_Data under study:_
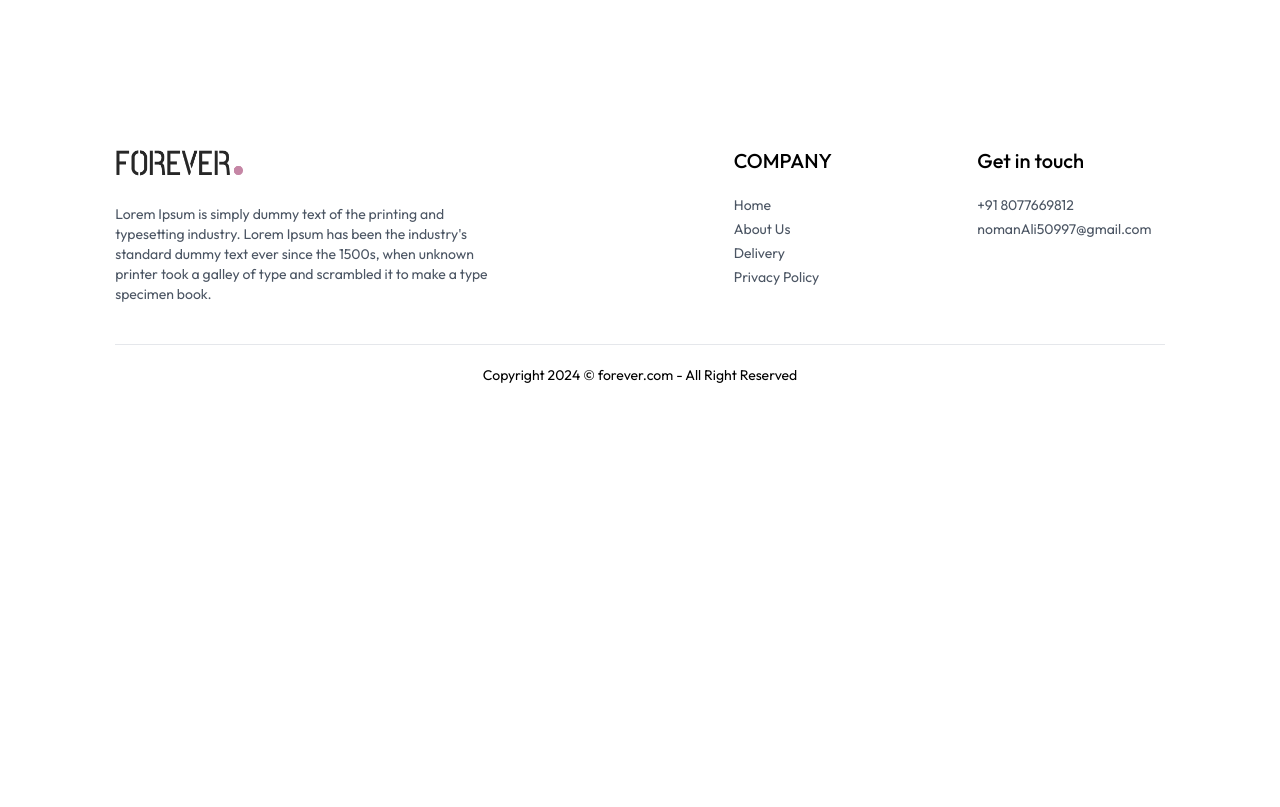
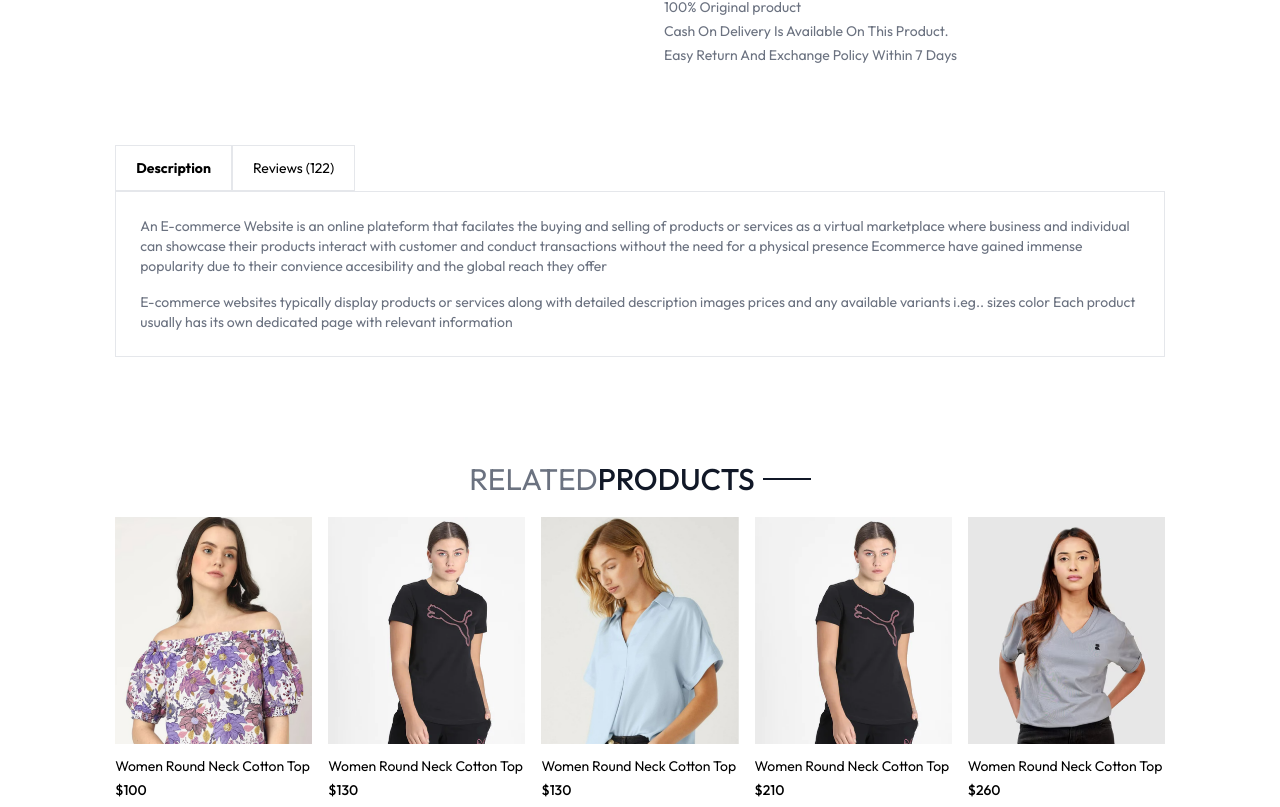
Before and after one commit to Dev-NavedAli/ECOMMERCE, a React (Vite) app in the folder frontend/: page /product/aaaaa in a window 1280 px wide. Shown: the part 593-1400 px from the top of the page. Before the commit the page ends 998 px from the top, so only its background shows below. Built offline with nearby package versions, Linux system fonts and the light colour scheme.

Commit message:
displaying related products

```diff
--- /dev/null
+++ b/frontend/src/components/RelatedProduct.jsx
@@ -0,0 +1,38 @@
+import React, { useContext, useEffect, useState } from 'react'
+import { ShopContext } from '../context/ShopContext'
+import Tittle from "./Tittle"
+import ProductItem from "./ProductItem"
+
+const RelatedProduct = ({ category, subCategory }) => {
+    const { products } = useContext(ShopContext);
+    const [related, setRelated] = useState([])
+
+    useEffect(() => {
+        if (products.length > 0) {
+            let productsCopy = products.slice();
+            productsCopy = productsCopy.filter((item) => category === item.category)
+            productsCopy = productsCopy.filter((item) => subCategory === item.subCategory);
+
+            setRelated(productsCopy.slice(0, 5))
+        }
+    }, [products])
+
+
+
+    return (
+        <div className='my-24'>
+            <div className="text-center text-3xl py-2">
+                <Tittle text1={'RELATED'} text2={'PRODUCTS'} />
+            </div>
+            <div className="grid grid-cols-2 sm:grid-cols-3 md:grid-cols-4 lg:grid-cols-5 gap-4 gap-y-6">
+                {related.map((item,index)=>(
+                    <ProductItem key={index} id={item._id} name={item.name} price={item.price} image={item.image} />
+                ))}
+
+            </div>
+
+        </div>
+    )
+}
+
+export default RelatedProduct
--- a/frontend/src/pages/Product.jsx
+++ b/frontend/src/pages/Product.jsx
@@ -2,12 +2,14 @@
 import { useParams } from 'react-router-dom'
 import { ShopContext } from '../context/ShopContext';
 import { assets } from '../assets/assets';
+import RelatedProduct from '../components/RelatedProduct';
 
 const product = () => {
   const { productId } = useParams();
   const { products,currency } = useContext(ShopContext)
   const [productData, setProductData] = useState(false)
   const [image,setImage] = useState('')
+  const [size ,setSize] = useState('')
 
   const fetchProductData = async () => {
      products.map((item)=>{
@@ -57,14 +59,36 @@
           <div className='flex flex-col gap-4 my-8'>
             <p>Selec Size</p>
             <div className='flex gap-2'>
-              {productData.sizes.map((item,index)=>(
-                <button key={index} className={`border py-2 px-4 bg-gray-100`} >{item}</button>
-              ))}
+              {
+              productData.sizes.map((item,index)=>(
+                <button key={index} className={`border py-2 px-4 bg-gray-100 ${item === size ? 'border-orange-500':''}`} onClick={()=>{setSize(item)}} >{item}</button>
+              ))
+              }
 
             </div>
           </div>
+          <button className='bg-black text-white px-8 py-3 active:bg-gray-700'>ADD TO CART</button>
+          <hr className='mt-8 sm:w-4/5' />
+          <div className="text-sm text-gray-500 mt-5 flex flex-col gap-1">
+            <p>100% Original product</p>
+            <p>Cash On Delivery Is Available On This Product.</p>
+            <p>Easy Return And Exchange Policy Within 7 Days</p>
+          </div>
          </div>
       </div>
+      {/*--------------- Description & Review Section----------- */}
+      <div className="mt-20">
+        <div className="flex">
+          <b className='border px-5 py-3 text-sm'>Description</b>
+          <p className='border px-5 py-3 text-sm'>Reviews (122)</p>
+        </div>
+        <div className="flex flex-col gap-4 border px-6 py-6 text-sm text-gray-500">
+          <p >An E-commerce Website is an online plateform that facilates the buying and selling of products or services as a virtual marketplace where business and individual can  showcase their products interact with customer and conduct  transactions without the need for a physical presence Ecommerce have gained immense  popularity due to their convience accesibility and the global reach they offer</p>
+          <p>E-commerce websites typically display products or services along with detailed description images prices and any available  variants i.eg.. sizes color Each product usually has its own dedicated page with relevant information </p>
+        </div>
+      </div>
+      {/* ---------------------Display related products -------------- */}
+      <RelatedProduct category={productData.category} subCategory={productData.subCategory}/>
     </div>
   ) : <div className='opacity-0'></div>
 }
```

_Task statement:_
Please retype the records above exactly, excluding every picture.

_Answer to this task:_
Before and after one commit to Dev-NavedAli/ECOMMERCE, a React (Vite) app in the folder frontend/: page /product/aaaaa in a window 1280 px wide. Shown: the part 593-1400 px from the top of the page. Before the commit the page ends 998 px from the top, so only its background shows below. Built offline with nearby package versions, Linux system fonts and the light colour scheme.

Commit message:
displaying related products

```diff
--- /dev/null
+++ b/frontend/src/components/RelatedProduct.jsx
@@ -0,0 +1,38 @@
+import React, { useContext, useEffect, useState } from 'react'
+import { ShopContext } from '../context/ShopContext'
+import Tittle from "./Tittle"
+import ProductItem from "./ProductItem"
+
+const RelatedProduct = ({ category, subCategory }) => {
+    const { products } = useContext(ShopContext);
+    const [related, setRelated] = useState([])
+
+    useEffect(() => {
+        if (products.length > 0) {
+            let productsCopy = products.slice();
+            productsCopy = productsCopy.filter((item) => category === item.category)
+            productsCopy = productsCopy.filter((item) => subCategory === item.subCategory);
+
+            setRelated(productsCopy.slice(0, 5))
+        }
+    }, [products])
+
+
+
+    return (
+        <div className='my-24'>
+            <div className="text-center text-3xl py-2">
+                <Tittle text1={'RELATED'} text2={'PRODUCTS'} />
+            </div>
+            <div className="grid grid-cols-2 sm:grid-cols-3 md:grid-cols-4 lg:grid-cols-5 gap-4 gap-y-6">
+                {related.map((item,index)=>(
+                    <ProductItem key={index} id={item._id} name={item.name} price={item.price} image={item.image} />
+                ))}
+
+            </div>
+
+        </div>
+    )
+}
+
+export default RelatedProduct
--- a/frontend/src/pages/Product.jsx
+++ b/frontend/src/pages/Product.jsx
@@ -2,12 +2,14 @@
 import { useParams } from 'react-router-dom'
 import { ShopContext } from '../context/ShopContext';
 import { assets } from '../assets/assets';
+import RelatedProduct from '../components/RelatedProduct';
 
 const product = () => {
   const { productId } = useParams();
   const { products,currency } = useContext(ShopContext)
   const [productData, setProductData] = useState(false)
   const [image,setImage] = useState('')
+  const [size ,setSize] = useState('')
 
   const fetchProductData = async () => {
      products.map((item)=>{
@@ -57,14 +59,36 @@
           <div className='flex flex-col gap-4 my-8'>
             <p>Selec Size</p>
             <div className='flex gap-2'>
-              {productData.sizes.map((item,index)=>(
-                <button key={index} className={`border py-2 px-4 bg-gray-100`} >{item}</button>
-              ))}
+              {
+              productData.sizes.map((item,index)=>(
+                <button key={index} className={`border py-2 px-4 bg-gray-100 ${item === size ? 'border-orange-500':''}`} onClick={()=>{setSize(item)}} >{item}</button>
+              ))
+              }
 
             </div>
           </div>
+          <button className='bg-black text-white px-8 py-3 active:bg-gray-700'>ADD TO CART</button>
+          <hr className='mt-8 sm:w-4/5' />
+          <div className="text-sm text-gray-500 mt-5 flex flex-col gap-1">
+            <p>100% Original product</p>
+            <p>Cash On Delivery Is Available On This Product.</p>
+            <p>Easy Return And Exchange Policy Within 7 Days</p>
+          </div>
          </div>
       </div>
+      {/*--------------- Description & Review Section----------- */}
+      <div className="mt-20">
+        <div className="flex">
+          <b className='border px-5 py-3 text-sm'>Description</b>
+          <p className='border px-5 py-3 text-sm'>Reviews (122)</p>
+        </div>
+        <div className="flex flex-col gap-4 border px-6 py-6 text-sm text-gray-500">
+          <p >An E-commerce Website is an online plateform that facilates the buying and selling of products or services as a virtual marketplace where business and individual can  showcase their products interact with customer and conduct  transactions without the need for a physical presence Ecommerce have gained immense  popularity due to their convience accesibility and the global reach they offer</p>
+          <p>E-commerce websites typically display products or services along with detailed description images prices and any available  variants i.eg.. sizes color Each product usually has its own dedicated page with relevant information </p>
+        </div>
+      </div>
+      {/* ---------------------Display related products -------------- */}
+      <RelatedProduct category={productData.category} subCategory={productData.subCategory}/>
     </div>
   ) : <div className='opacity-0'></div>
 }
```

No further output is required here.